It can be truthfully be said that when Sheriff Godfrey retired in February, 1919, with the respect of not only the court officials and attorneys with whom his duties necessitated close personal contact but of the inhabitants of the entire community whom he had so faithfully and conscientiously served during many years. He possessed the happy faculty of inspiring confidence on the part of all who came to know him and who came to know that that confidence was always justified.

He loved the great outdoors. He knew the trout streams, and runways of the fox and the likely covers of the partridge and in the hunting season he was accustomed to tramp the hills and mountains years after he reached the age when most men forsake such strenuous pastime for the peace and quiet of the chimney corner.

The survivors are a widow and a son, Bradford Godfrey, a practicing dentist in Rutland. The body is expected to arrive in Bennington this afternoon and the funeral will be held at the Masonic temple Monday afternoon at 2:30 o'clock. The local post, G.A.R., of which he was a member, will attend the service.

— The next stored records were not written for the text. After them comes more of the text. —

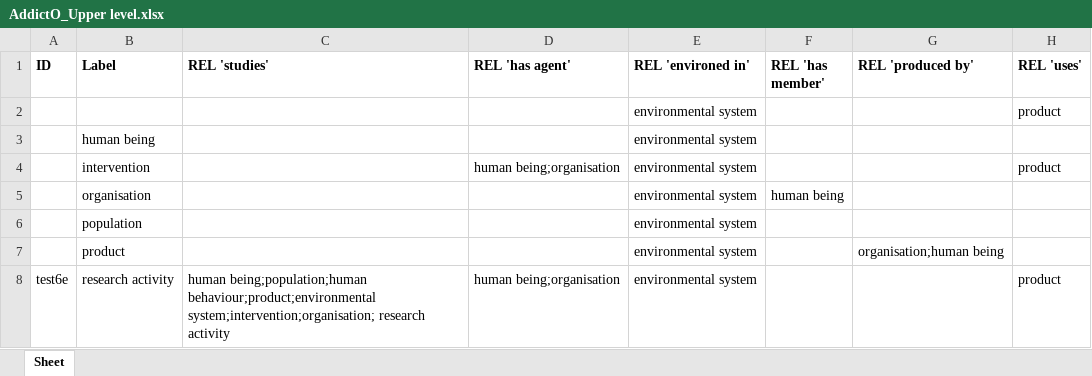
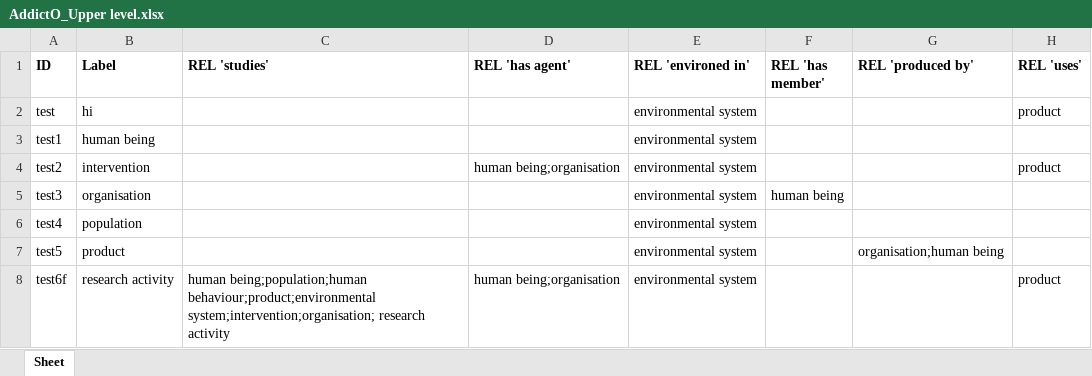
Before and after one commit to jannahastings/addiction-ontology, an Excel workbook: inputs/AddictO_Upper level.xlsx, sheet Sheet, drawn as a sheet; values as stored, in another font and other column widths than the file's, no borders; the diff names each change by its address in the sheet, - before the commit and + after, or states it on an @@ line.

Commit message:
Updating AddictO_Upper level.xlsx

```diff
--- a/inputs/AddictO_Upper level.xlsx (sheet Sheet)
+++ b/inputs/AddictO_Upper level.xlsx (sheet Sheet)
-A2 (ID): (empty)
+A2 (ID): test
-B2 (Label): (empty)
+B2 (Label): hi
-A3 (ID): (empty)
+A3 (ID): test1
-A4 (ID): (empty)
+A4 (ID): test2
-A5 (ID): (empty)
+A5 (ID): test3
-A6 (ID): (empty)
+A6 (ID): test4
-A7 (ID): (empty)
+A7 (ID): test5
-A8 (ID): test6e
+A8 (ID): test6f
```
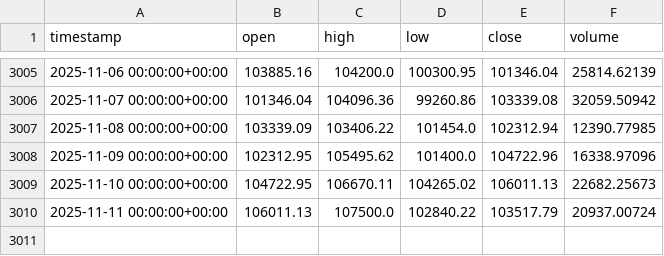
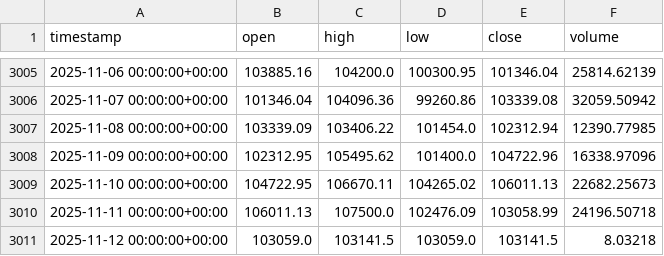
Before and after one commit to Romina-Castillo46110/BTCvsETH, a CSV file: data/raw/binance_BTCUSDT_1d.csv, drawn as a sheet; only a part is shown, gaps mark what is left out.

```diff
--- a/data/raw/binance_BTCUSDT_1d.csv
+++ b/data/raw/binance_BTCUSDT_1d.csv
@@ -3009,2 +3009,3 @@ timestamp,open,high,low,close,volume
 2025-11-10 00:00:00+00:00,104722.95,106670.11,104265.02,106011.13,22682.25673
-2025-11-11 00:00:00+00:00,106011.13,107500.0,102840.22,103517.79,20937.00724
+2025-11-11 00:00:00+00:00,106011.13,107500.0,102476.09,103058.99,24196.50718
+2025-11-12 00:00:00+00:00,103059.0,103141.5,103059.0,103141.5,8.03218
```
Also changed, not shown: data/raw/binance_ETHUSDT_1d.csv, 11 other files.
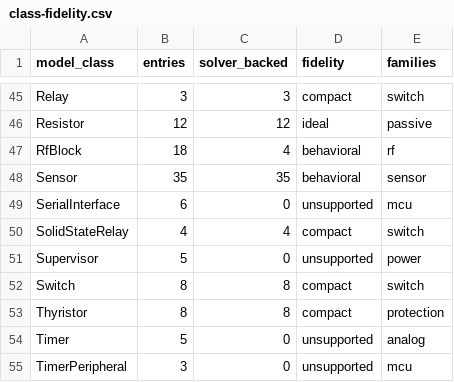
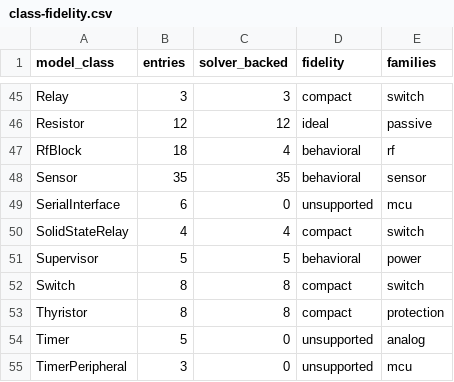
Before and after one commit to billalxcode/EmuCAD, a CSV file: docs/data/class-fidelity.csv, drawn as a sheet; only a part is shown, gaps mark what is left out.

```diff
--- a/docs/data/class-fidelity.csv
+++ b/docs/data/class-fidelity.csv
@@ -50,3 +50,3 @@ SerialInterface,6,0,unsupported,mcu
 SolidStateRelay,4,4,compact,switch
-Supervisor,5,0,unsupported,power
+Supervisor,5,5,behavioral,power
 Switch,8,8,compact,switch
```
Also changed, not shown: docs/data/behavioral-classification.csv, 22 other files.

Bennington Banner

Tuesday, February 27,1923


Funeral of Former Sheriff at Masonic Temple Monday Afternoon

The funeral of the late Frederick Godfrey, former sheriff of Bennington County, who died at his home in Burlington Saturday morning, was held Monday afternoon from the Masonic Temple here and was largely attended.

A delegation from the local G.A.R. post, of which the deceased was a member, was in attendance and conducted the ceremony in accordance with the ritual of the organization. Rev. W.G. Towart, pastor of the Baptist church, presided at the Masonic service.

The bearers were C.S. Perry, Oliver J. Burt, Edward H. Holden and Collins M. Graves. Interment was at the village cemetery.

Frederick Godfrey, who was born in Bennington, May 16,1841, enlisted Aug. 10, 1861, in Captain Pratt's company, 4th Vermont Regiment Volunteer Infantry, and served three years and ten months, receiving his honorable discharge, July 13, 1865. He took part in the battle at Lee's Mills, the Seven Days' Fight in the Peninsular campaign, the battle of Antietam, the battle of Fredericksburg, Second Bull Run, the battle of Gettysburg, of Rappahannock Station, and served in the campaign in the Shenandoah valley under General Sheridan. He was in the battle of Cedar Creek and the Wilderness. At Antietam he received a slight wound, and he was wounded again at the siege of Richmond, and also at Cold Harbor, Va.

He went into the service with the rank of sergeant, was reduced to the ranks, and restored several times. He was with his regiment in New York to suppress the draft riots. After he was mustered out he returned to his trade at Bennington and worked at the making of stoneware until 1883. For a short time he was employed in one of the knitting mills in Bennington. In 1891 he was appointed deputy sheriff of the county, and to this office he devoted his time until 1906, when he succeeded the late Henry S. Wilson as sheriff and filled his unexpired term. He was elected to the office of sheriff in 1908, and served in that office until February 1919.

Contributed by Tom Boudreau.